    Variability of subtropical cell (STC) overturning in the upper Pacific Ocean is examined in a coupled climate model in light of large observed changes in STC transport. In a 1000-yr control run, modeled STC variations are smaller than observed, but correlate in a similar way with low-frequency...

  • Climate evidence finds us guilty as charged. Pearce, Fred // New Scientist;6/11/2006, Vol. 186 Issue 2503, p17 

    The article presents a study on the extent and pattern of the rise in ocean temperatures. The oceans eventually absorb 84 percent of the Earth's extra heat and the distribution of that heat closely matches what climate models predict would be the effect of human activity. The human component...

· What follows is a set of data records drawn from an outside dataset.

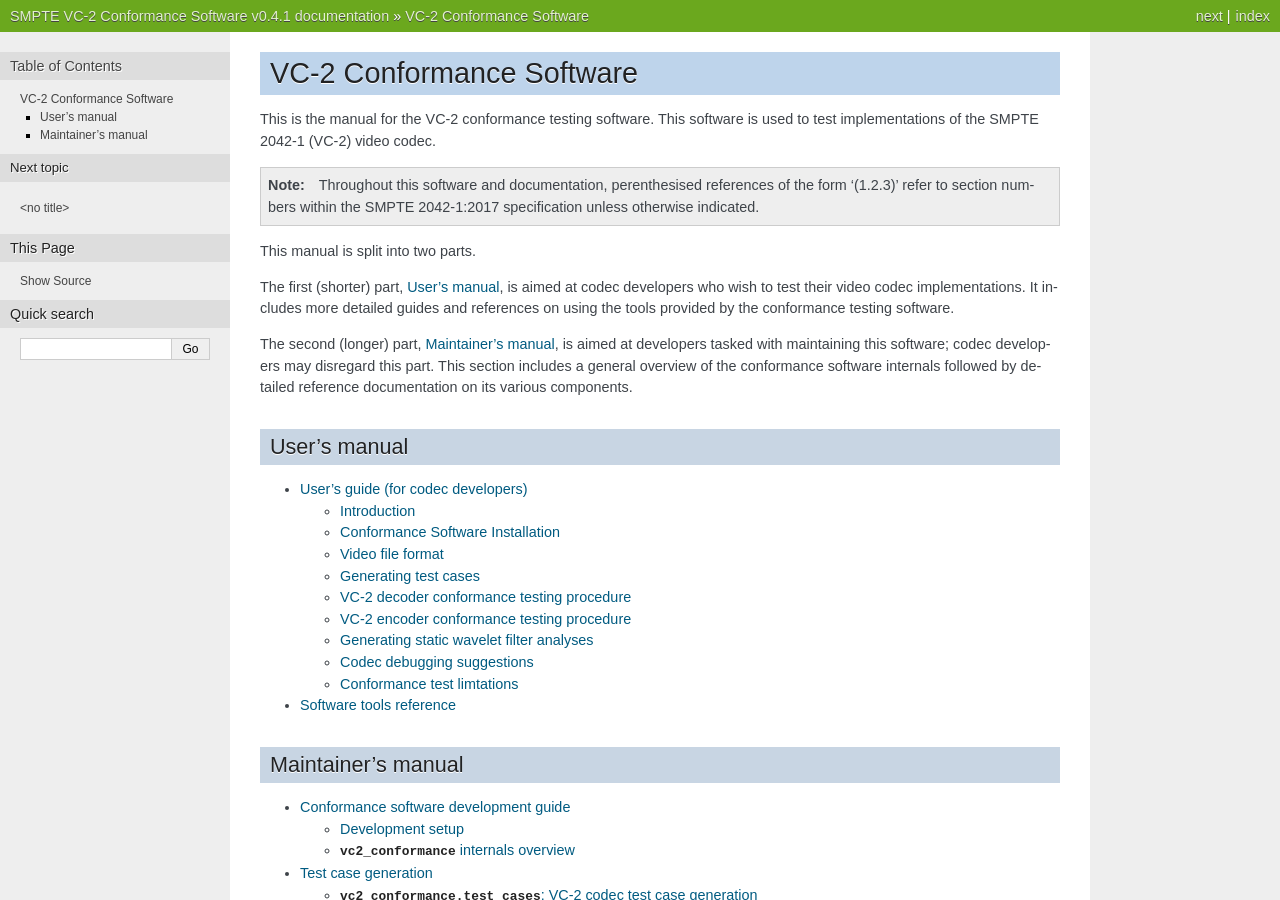
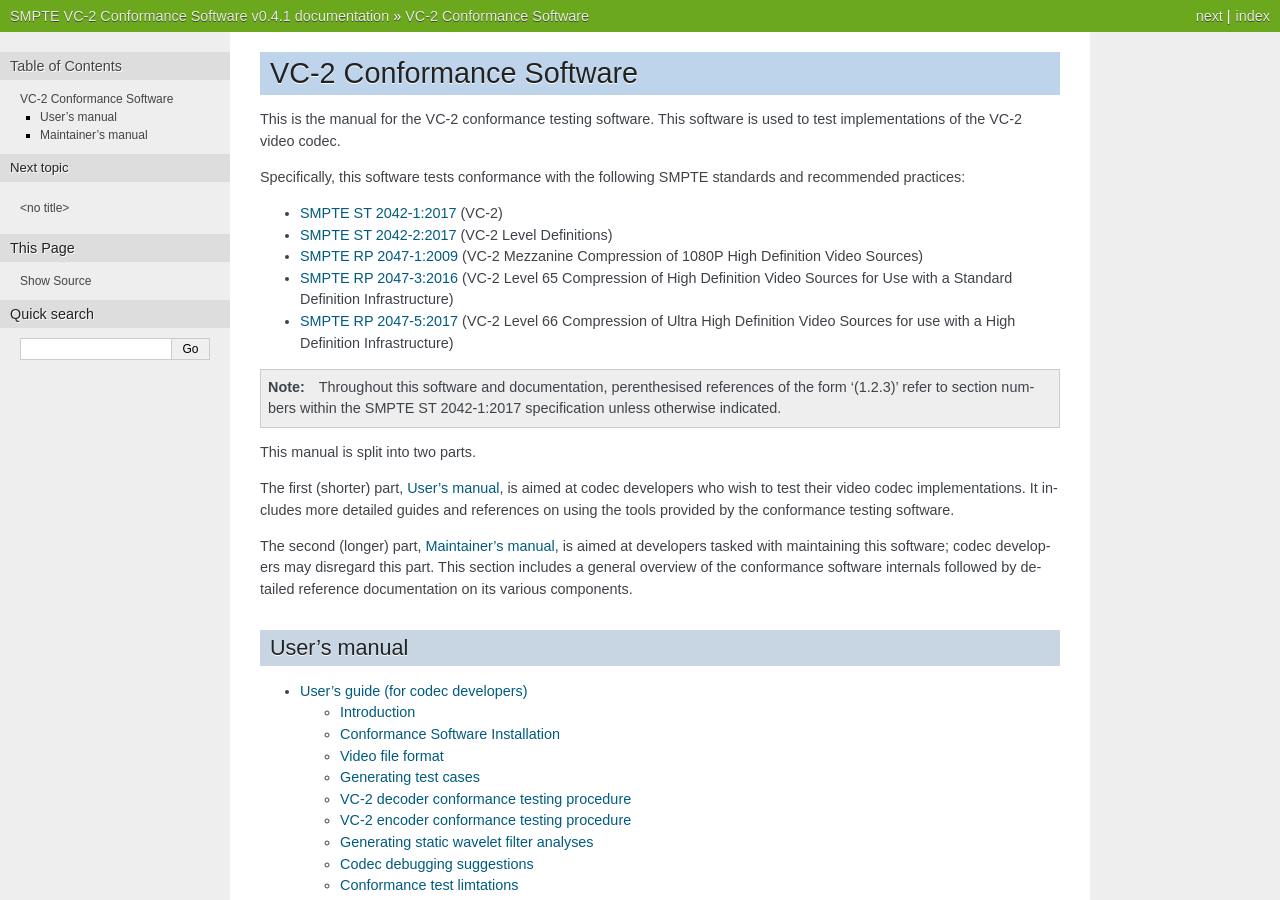
Before and after one commit to bbc/vc2_conformance, a Sphinx documentation site: the page built from docs/source/index.rst, in a window 1280 px wide and 900 px high. Built offline with Sphinx 7.4.7, drawn with Linux system fonts in a browser that asks for light colours.

Commit message:
Reference all VC-2 documents used

```diff
--- a/docs/source/index.rst
+++ b/docs/source/index.rst
@@ -2,12 +2,27 @@ VC-2 Conformance Software
 =========================
 
 This is the manual for the VC-2 conformance testing software. This software is
-used to test implementations of the SMPTE 2042-1 (VC-2) video codec.
+used to test implementations of the VC-2 video codec.
+
+Specifically, this software tests conformance with the following SMPTE
+standards and recommended practices:
+
+* `SMPTE ST 2042-1:2017 <ST2042-1_>`_ (VC-2)
+* `SMPTE ST 2042-2:2017 <ST2042-2_>`_ (VC-2 Level Definitions)
+* `SMPTE RP 2047-1:2009 <RP2047-1_>`_ (VC-2 Mezzanine Compression of 1080P High Definition Video Sources)
+* `SMPTE RP 2047-3:2016 <RP2047-3_>`_ (VC-2 Level 65 Compression of High Definition Video Sources for Use with a Standard Definition Infrastructure)
+* `SMPTE RP 2047-5:2017 <RP2047-5_>`_ (VC-2 Level 66 Compression of Ultra High Definition Video Sources for use with a High Definition Infrastructure)
+
+.. _ST2042-1: https://ieeexplore.ieee.org/document/7967896
+.. _ST2042-2: https://ieeexplore.ieee.org/document/8187792
+.. _RP2047-1: https://ieeexplore.ieee.org/document/7290342
+.. _RP2047-3: https://ieeexplore.ieee.org/document/7565453
+.. _RP2047-5: https://ieeexplore.ieee.org/document/8019813
 
 .. note::
 
     Throughout this software and documentation, perenthesised references of the
-    form '(1.2.3)' refer to section numbers within the SMPTE 2042-1:2017
+    form '(1.2.3)' refer to section numbers within the SMPTE ST 2042-1:2017
     specification unless otherwise indicated.
 
 This manual is split into two parts.
```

  • Interactive comment on "How unusual was autumn 2006 in Europe?" by G. J. van Oldenborgh. Van Oldenborgh, G. J. // Climate of the Past Discussions;2007 Supplement, Vol. 3, pS417 

    The article presents a response by G. J. van Oldenborgh to a comment on the paper "How Unusual Was Autumn 2006 in Europe" that was published in the previous issue of the journal. The author says that the approximation approach assumes a stationary climate. It also assumes that temperatures are...

  • Summertime land-sea thermal contrast and atmospheric circulation over East Asia in a warming climate-Part I: Past changes and future projections. Kamae, Youichi; Watanabe, Masahiro; Kimoto, Masahide; Shiogama, Hideo // Climate Dynamics;Nov2014, Vol. 43 Issue 9/10, p2553 

    Land-sea surface air temperature (SAT) contrast, an index of tropospheric thermodynamic structure and dynamical circulation, has shown a significant increase in recent decades over East Asia during the boreal summer. In Part I of this two-part paper, observational data and the results of...

Share

Read the Article

Courtesy of THE LIBRARY OF VIRGINIA

Sorry, but this item is not currently available from your library.

Try another library?
Sign out of this library

Other Topics